In a world already filled with racism between black and whites, it’s actually hard to believe there would be discrimination amongst the African American community. But it’s true, there is.
This is an everyone’s problem.
Colorism is the practice of discrimination when those with lighter skin are treated more favorably than those with darker skin. To understand this definition we have to delve into its history.
The roots of this issue stem from slavery. Women slaves were raped by their owners; when a woman became pregnant from these forced sexual encounters, they usually birthed lighter skin children. The lighter skin children were then seen as a purer form of beauty and put on a higher pedestal than their darker counterparts. Slave owners employed the derogatory term “house negro” to refer to those who were of lighter complexion and got to stay in the house. Because of their skin color, they were seen as much smarter or prettier than the darker women and men, although in reality, they were still slaves.
Now that we are aware of the history of colorism and how it has affected many lives over 800 years ago. We can now see how it affects African American women now.
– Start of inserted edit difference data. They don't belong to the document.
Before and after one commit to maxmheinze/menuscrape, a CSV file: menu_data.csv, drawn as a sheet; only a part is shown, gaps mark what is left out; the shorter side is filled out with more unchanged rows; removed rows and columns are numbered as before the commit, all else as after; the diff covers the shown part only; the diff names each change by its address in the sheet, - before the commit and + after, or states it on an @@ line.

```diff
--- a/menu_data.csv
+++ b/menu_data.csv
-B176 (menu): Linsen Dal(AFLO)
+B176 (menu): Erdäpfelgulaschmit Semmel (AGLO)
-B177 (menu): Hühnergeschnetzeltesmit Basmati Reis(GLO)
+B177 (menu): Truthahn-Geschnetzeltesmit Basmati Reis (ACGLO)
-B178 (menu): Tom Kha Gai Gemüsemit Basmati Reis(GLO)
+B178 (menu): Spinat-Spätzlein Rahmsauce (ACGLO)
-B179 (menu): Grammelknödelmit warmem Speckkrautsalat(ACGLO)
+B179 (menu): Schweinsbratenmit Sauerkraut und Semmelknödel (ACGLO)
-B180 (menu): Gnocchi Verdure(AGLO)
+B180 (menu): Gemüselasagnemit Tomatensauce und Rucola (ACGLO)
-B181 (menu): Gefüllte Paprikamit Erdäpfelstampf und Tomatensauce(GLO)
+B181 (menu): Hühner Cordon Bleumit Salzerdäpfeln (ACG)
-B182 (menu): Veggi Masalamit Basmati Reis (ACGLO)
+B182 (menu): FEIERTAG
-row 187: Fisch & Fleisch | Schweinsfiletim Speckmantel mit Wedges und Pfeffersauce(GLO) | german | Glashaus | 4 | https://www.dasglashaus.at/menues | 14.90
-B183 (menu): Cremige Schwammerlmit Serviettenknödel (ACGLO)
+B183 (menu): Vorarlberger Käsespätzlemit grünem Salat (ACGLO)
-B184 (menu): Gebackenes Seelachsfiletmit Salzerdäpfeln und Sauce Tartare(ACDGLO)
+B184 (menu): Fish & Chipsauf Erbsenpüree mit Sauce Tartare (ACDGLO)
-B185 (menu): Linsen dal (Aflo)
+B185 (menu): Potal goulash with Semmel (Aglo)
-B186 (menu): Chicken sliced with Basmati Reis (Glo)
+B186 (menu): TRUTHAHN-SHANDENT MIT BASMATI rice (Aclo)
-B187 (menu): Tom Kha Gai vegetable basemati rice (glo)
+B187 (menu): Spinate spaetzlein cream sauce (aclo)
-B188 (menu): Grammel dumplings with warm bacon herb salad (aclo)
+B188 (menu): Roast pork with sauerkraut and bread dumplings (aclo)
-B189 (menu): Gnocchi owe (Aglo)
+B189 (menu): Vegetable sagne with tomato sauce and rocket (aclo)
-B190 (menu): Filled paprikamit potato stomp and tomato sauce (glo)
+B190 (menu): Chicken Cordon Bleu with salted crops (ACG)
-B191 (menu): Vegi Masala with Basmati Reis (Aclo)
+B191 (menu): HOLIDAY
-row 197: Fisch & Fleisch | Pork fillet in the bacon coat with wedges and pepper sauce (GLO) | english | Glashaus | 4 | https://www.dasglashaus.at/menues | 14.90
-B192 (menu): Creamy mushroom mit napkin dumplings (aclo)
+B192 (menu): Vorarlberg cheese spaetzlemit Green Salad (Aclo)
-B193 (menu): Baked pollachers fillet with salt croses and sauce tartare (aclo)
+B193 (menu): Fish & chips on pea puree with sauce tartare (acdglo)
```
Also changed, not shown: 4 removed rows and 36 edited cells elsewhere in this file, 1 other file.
Ever looked at a magazine, a music video, a commercial, or even an Instagram post and ever wondered. “None of these girls look like me”? Well yes, this is colorism, within the Black community. In rap songs, where light skinned women are referred to as red bones, are talked about religiously. In magazines, light skinned women are praised and always we used before a dark skinned women. Why is that? This hate for darker skinned has entered the minds of members of our community. Young girls bullied about their hair texture and skin tones turn into self-hate. This hate that began over 800 years ago. In 2011, American filmmakers Bill Duke and D. Channsin Berry produced a documentary called Dark Girls that exposed the world to what colorism is and how it affects our culture. The documentary examined every scope of colorism within the black community
So where do we go from here? How do we stop colorism within our own community? How do we tell all black girls, regardless of their skin tone that their pulchritude is in their personality? Their smile, the way they treat people? Not in their skin tone?
We can start by saying beautiful things to one another, stop judging, stop letting society decide how we feel about ourselves and how we’ll treat others. It is clear self-love is the best love, and that’s what I want to practice. And I want ladies here at NEC, who’s colored to practice with me. Self-love is truly the best love.